_Description of the task_
Check every line of the records below for the string "resizer" and copy the ones that have it.

Dataset entries
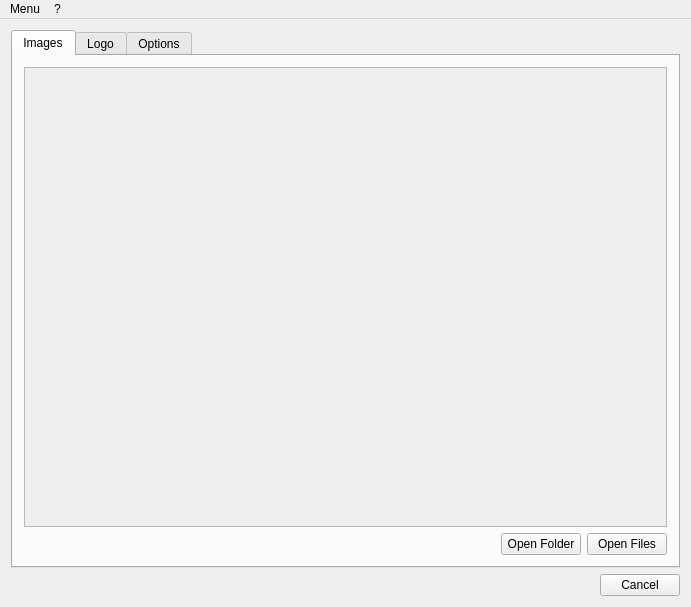
Above: resizer.ui from lbaudouin/Resizer before the change. Below: the same form after it.
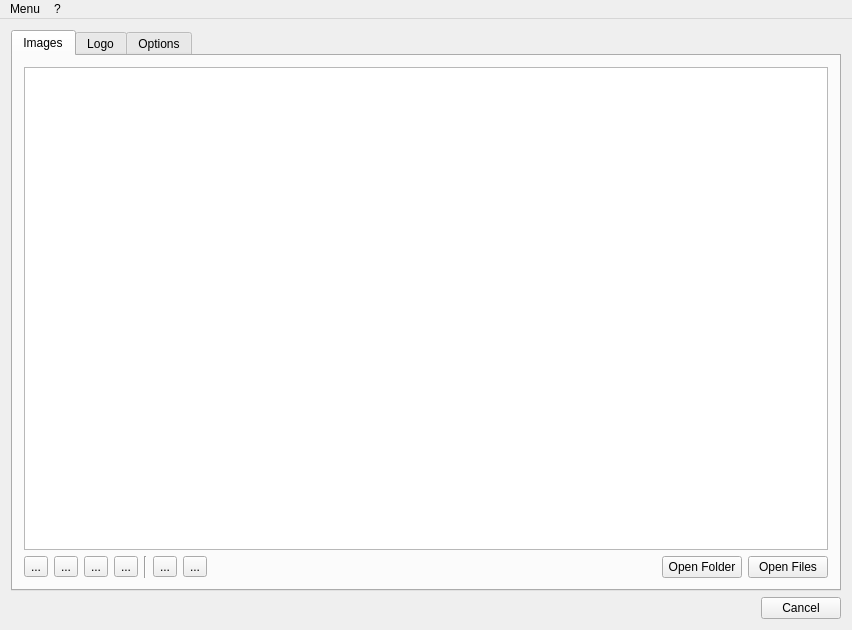
That is the form after the change. Icons and pictures are not drawn. Custom widgets are drawn as their Qt base class.

Commit message: Use image preview with QListView

Patch:
```diff
--- a/resizer.ui
+++ b/resizer.ui
@@ -6,8 +6,8 @@
    <rect>
     <x>0</x>
     <y>0</y>
-    <width>691</width>
-    <height>607</height>
+    <width>852</width>
+    <height>630</height>
    </rect>
   </property>
   <property name="windowTitle">
@@ -26,28 +26,138 @@
        </attribute>
        <layout class="QVBoxLayout" name="verticalLayout_4">
         <item>
-         <widget class="QScrollArea" name="scrollArea">
-          <property name="widgetResizable">
+         <widget class="QListView" name="listView">
+          <property name="contextMenuPolicy">
+           <enum>Qt::CustomContextMenu</enum>
+          </property>
+          <property name="acceptDrops">
            <bool>true</bool>
           </property>
-          <property name="alignment">
-           <set>Qt::AlignCenter</set>
+          <property name="dragDropMode">
+           <enum>QAbstractItemView::NoDragDrop</enum>
           </property>
-          <widget class="QWidget" name="scrollAreaWidgetContents">
-           <property name="geometry">
-            <rect>
-             <x>0</x>
-             <y>0</y>
-             <width>649</width>
-             <height>443</height>
-            </rect>
-           </property>
-           <layout class="QGridLayout" name="gridLayout"/>
-          </widget>
+          <property name="selectionMode">
+           <enum>QAbstractItemView::ExtendedSelection</enum>
+          </property>
+          <property name="flow">
+           <enum>QListView::LeftToRight</enum>
+          </property>
+          <property name="isWrapping" stdset="0">
+           <bool>true</bool>
+          </property>
+          <property name="resizeMode">
+           <enum>QListView::Adjust</enum>
+          </property>
+          <property name="layoutMode">
+           <enum>QListView::Batched</enum>
+          </property>
+          <property name="spacing">
+           <number>2</number>
+          </property>
+          <property name="viewMode">
+           <enum>QListView::ListMode</enum>
+          </property>
+          <property name="wordWrap">
+           <bool>true</bool>
+          </property>
+          <property name="selectionRectVisible">
+           <bool>true</bool>
+          </property>
          </widget>
         </item>
         <item>
          <layout class="QHBoxLayout" name="horizontalLayout">
+          <item>
+           <widget class="QToolButton" name="autoRotationToolButton">
+            <property name="toolTip">
+             <string>Detect rotation</string>
+            </property>
+            <property name="text">
+             <string>...</string>
+            </property>
+            <property name="icon">
+             <iconset resource="ressources.qrc">
+              <normaloff>:/images/auto</normaloff>:/images/auto</iconset>
+            </property>
+           </widget>
+          </item>
+          <item>
+           <widget class="QToolButton" name="resetRotationToolButton">
+            <property name="toolTip">
+             <string>Reset rotation</string>
+            </property>
+            <property name="text">
+             <string>...</string>
+            </property>
+            <property name="icon">
+             <iconset resource="ressources.qrc">
+              <normaloff>:/images/reset</normaloff>:/images/reset</iconset>
+            </property>
+           </widget>
+          </item>
+          <item>
+           <widget class="QToolButton" name="leftRotationToolButton">
+            <property name="toolTip">
+             <string>Rotate to left</string>
+            </property>
+            <property name="text">
+             <string>...</string>
+            </property>
+            <property name="icon">
+             <iconset resource="ressources.qrc">
+              <normaloff>:/images/left</normaloff>:/images/left</iconset>
+            </property>
+           </widget>
+          </item>
+          <item>
+           <widget class="QToolButton" name="rightRotationToolButton">
+            <property name="toolTip">
+             <string>Rotate to right</string>
+            </property>
+            <property name="text">
+             <string>...</string>
+            </property>
+            <property name="icon">
+             <iconset resource="ressources.qrc">
+              <normaloff>:/images/right</normaloff>:/images/right</iconset>
+            </property>
+           </widget>
+          </item>
+          <item>
+           <widget class="Line" name="line">
+            <property name="orientation">
+             <enum>Qt::Vertical</enum>
+            </property>
+           </widget>
+          </item>
+          <item>
+           <widget class="QToolButton" name="removeToolButton">
+            <property name="toolTip">
+             <string>Remove from grid</string>
+            </property>
+            <property name="text">
+             <string>...</string>
+            </property>
+            <property name="icon">
+             <iconset resource="ressources.qrc">
+              <normaloff>:/images/remove</normaloff>:/images/remove</iconset>
+            </property>
+           </widget>
+          </item>
+          <item>
+           <widget class="QToolButton" name="deleteToolButton">
+            <property name="toolTip">
+             <string>Delete file</string>
+            </property>
+            <property name="text">
+             <string>...</string>
+            </property>
+            <property name="icon">
+             <iconset resource="ressources.qrc">
+              <normaloff>:/images/delete</normaloff>:/images/delete</iconset>
+            </property>
+           </widget>
+          </item>
           <item>
            <spacer name="horizontalSpacer_4">
             <property name="orientation">
@@ -469,7 +579,7 @@
     <rect>
      <x>0</x>
      <y>0</y>
-     <width>691</width>
+     <width>852</width>
      <height>25</height>
     </rect>
    </property>
```
The commit also changes 18 other files.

_Expected answer_
Above: resizer.ui from lbaudouin/Resizer before the change. Below: the same form after it.
--- a/resizer.ui
+++ b/resizer.ui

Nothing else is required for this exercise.